■ WORK TO BE COMPLETED ■
Please copy every line of the data in which the string "fills" appears.

■ PROVIDED RECORDS ■
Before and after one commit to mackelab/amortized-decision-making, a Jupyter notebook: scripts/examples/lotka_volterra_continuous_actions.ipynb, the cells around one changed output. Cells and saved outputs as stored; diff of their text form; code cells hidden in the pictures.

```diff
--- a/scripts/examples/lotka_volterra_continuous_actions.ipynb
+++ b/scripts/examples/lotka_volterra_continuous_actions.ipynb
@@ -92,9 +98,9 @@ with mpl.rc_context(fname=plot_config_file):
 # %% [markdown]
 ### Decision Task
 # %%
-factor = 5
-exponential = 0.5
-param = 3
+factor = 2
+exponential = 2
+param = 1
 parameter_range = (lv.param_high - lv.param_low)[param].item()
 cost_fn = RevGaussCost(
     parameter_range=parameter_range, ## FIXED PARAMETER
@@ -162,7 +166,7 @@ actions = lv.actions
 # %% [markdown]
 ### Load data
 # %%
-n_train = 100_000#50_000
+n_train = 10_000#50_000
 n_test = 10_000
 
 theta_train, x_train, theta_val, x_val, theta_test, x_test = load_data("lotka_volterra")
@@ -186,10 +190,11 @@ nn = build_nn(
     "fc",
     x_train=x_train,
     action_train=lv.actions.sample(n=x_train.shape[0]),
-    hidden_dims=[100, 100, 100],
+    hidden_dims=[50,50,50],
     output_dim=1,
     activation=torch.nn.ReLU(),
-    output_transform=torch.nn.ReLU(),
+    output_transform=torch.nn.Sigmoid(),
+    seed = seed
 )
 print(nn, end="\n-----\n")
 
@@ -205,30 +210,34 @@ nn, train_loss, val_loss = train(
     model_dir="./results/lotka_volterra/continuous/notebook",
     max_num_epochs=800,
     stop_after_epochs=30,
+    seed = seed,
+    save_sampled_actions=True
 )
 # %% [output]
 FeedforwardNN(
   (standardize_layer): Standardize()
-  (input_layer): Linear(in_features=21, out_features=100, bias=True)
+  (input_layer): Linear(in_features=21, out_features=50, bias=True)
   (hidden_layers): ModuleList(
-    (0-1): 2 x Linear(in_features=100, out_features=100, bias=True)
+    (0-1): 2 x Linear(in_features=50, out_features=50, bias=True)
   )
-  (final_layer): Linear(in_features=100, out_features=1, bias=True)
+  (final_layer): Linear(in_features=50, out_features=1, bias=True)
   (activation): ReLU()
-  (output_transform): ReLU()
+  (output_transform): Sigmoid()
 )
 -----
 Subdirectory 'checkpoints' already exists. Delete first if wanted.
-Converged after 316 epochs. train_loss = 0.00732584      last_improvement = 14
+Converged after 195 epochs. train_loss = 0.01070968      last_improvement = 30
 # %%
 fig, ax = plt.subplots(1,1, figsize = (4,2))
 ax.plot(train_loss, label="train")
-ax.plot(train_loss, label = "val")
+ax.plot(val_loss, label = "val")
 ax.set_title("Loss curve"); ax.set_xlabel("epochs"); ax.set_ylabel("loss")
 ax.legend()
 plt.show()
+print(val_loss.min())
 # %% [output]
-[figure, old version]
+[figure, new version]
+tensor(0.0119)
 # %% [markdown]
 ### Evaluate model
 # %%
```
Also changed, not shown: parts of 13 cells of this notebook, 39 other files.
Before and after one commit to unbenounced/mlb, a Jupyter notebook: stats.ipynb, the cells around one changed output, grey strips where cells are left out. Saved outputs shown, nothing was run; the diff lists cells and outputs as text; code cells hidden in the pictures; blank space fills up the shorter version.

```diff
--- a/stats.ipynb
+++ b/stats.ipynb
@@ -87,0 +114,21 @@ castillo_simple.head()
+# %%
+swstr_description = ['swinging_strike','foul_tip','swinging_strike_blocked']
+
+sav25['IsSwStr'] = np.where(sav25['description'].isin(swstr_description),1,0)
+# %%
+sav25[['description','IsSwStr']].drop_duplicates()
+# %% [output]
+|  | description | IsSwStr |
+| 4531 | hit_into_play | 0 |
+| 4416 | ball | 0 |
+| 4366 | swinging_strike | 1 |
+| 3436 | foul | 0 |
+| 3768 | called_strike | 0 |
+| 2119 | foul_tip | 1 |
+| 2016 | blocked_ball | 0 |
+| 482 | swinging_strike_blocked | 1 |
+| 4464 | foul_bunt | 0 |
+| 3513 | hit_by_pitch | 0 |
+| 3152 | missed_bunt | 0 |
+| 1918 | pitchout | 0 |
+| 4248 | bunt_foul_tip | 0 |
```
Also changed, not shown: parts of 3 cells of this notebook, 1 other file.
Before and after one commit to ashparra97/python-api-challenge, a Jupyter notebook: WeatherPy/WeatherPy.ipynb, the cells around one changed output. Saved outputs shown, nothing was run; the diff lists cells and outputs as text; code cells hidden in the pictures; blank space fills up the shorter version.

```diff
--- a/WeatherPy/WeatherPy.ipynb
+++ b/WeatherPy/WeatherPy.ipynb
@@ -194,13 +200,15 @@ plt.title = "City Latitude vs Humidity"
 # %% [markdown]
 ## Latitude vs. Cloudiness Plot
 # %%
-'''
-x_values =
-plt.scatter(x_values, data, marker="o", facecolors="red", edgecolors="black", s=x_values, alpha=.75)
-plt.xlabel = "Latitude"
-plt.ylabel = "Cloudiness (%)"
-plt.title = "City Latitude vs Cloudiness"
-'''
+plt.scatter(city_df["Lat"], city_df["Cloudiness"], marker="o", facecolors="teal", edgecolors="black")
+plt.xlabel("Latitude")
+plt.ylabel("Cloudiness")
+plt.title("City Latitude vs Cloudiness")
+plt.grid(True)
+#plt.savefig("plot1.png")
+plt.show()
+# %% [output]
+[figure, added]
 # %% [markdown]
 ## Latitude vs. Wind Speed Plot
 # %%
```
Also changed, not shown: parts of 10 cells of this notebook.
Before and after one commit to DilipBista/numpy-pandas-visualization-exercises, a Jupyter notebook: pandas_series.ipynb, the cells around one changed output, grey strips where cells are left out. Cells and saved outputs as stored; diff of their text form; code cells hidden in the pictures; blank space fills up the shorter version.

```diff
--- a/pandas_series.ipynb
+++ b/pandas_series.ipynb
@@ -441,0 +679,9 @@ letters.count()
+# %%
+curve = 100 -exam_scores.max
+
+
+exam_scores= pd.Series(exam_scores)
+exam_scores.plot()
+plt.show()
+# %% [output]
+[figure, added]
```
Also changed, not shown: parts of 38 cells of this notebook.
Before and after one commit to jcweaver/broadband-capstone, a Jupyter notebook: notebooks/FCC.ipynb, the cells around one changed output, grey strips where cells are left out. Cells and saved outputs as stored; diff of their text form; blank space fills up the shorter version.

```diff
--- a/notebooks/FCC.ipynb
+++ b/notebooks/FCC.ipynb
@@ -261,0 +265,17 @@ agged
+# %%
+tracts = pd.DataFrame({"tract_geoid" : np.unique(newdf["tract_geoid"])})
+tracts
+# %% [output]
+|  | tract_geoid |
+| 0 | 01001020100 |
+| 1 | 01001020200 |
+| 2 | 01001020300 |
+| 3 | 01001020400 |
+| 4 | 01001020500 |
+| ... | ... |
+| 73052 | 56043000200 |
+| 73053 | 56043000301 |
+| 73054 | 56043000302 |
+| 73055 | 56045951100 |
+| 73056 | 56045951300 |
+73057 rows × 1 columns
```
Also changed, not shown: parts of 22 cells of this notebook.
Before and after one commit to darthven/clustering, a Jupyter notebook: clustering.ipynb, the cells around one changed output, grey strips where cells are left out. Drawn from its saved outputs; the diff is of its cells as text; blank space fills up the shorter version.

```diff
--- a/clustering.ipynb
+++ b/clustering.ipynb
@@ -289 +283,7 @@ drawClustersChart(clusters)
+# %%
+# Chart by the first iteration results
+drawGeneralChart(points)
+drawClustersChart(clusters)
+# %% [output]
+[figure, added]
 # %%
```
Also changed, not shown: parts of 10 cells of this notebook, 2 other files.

■ WORKED SOLUTION ■
Before and after one commit to unbenounced/mlb, a Jupyter notebook: stats.ipynb, the cells around one changed output, grey strips where cells are left out. Saved outputs shown, nothing was run; the diff lists cells and outputs as text; code cells hidden in the pictures; blank space fills up the shorter version.
Before and after one commit to ashparra97/python-api-challenge, a Jupyter notebook: WeatherPy/WeatherPy.ipynb, the cells around one changed output. Saved outputs shown, nothing was run; the diff lists cells and outputs as text; code cells hidden in the pictures; blank space fills up the shorter version.
Before and after one commit to DilipBista/numpy-pandas-visualization-exercises, a Jupyter notebook: pandas_series.ipynb, the cells around one changed output, grey strips where cells are left out. Cells and saved outputs as stored; diff of their text form; code cells hidden in the pictures; blank space fills up the shorter version.
Before and after one commit to jcweaver/broadband-capstone, a Jupyter notebook: notebooks/FCC.ipynb, the cells around one changed output, grey strips where cells are left out. Cells and saved outputs as stored; diff of their text form; blank space fills up the shorter version.
Before and after one commit to darthven/clustering, a Jupyter notebook: clustering.ipynb, the cells around one changed output, grey strips where cells are left out. Drawn from its saved outputs; the diff is of its cells as text; blank space fills up the shorter version.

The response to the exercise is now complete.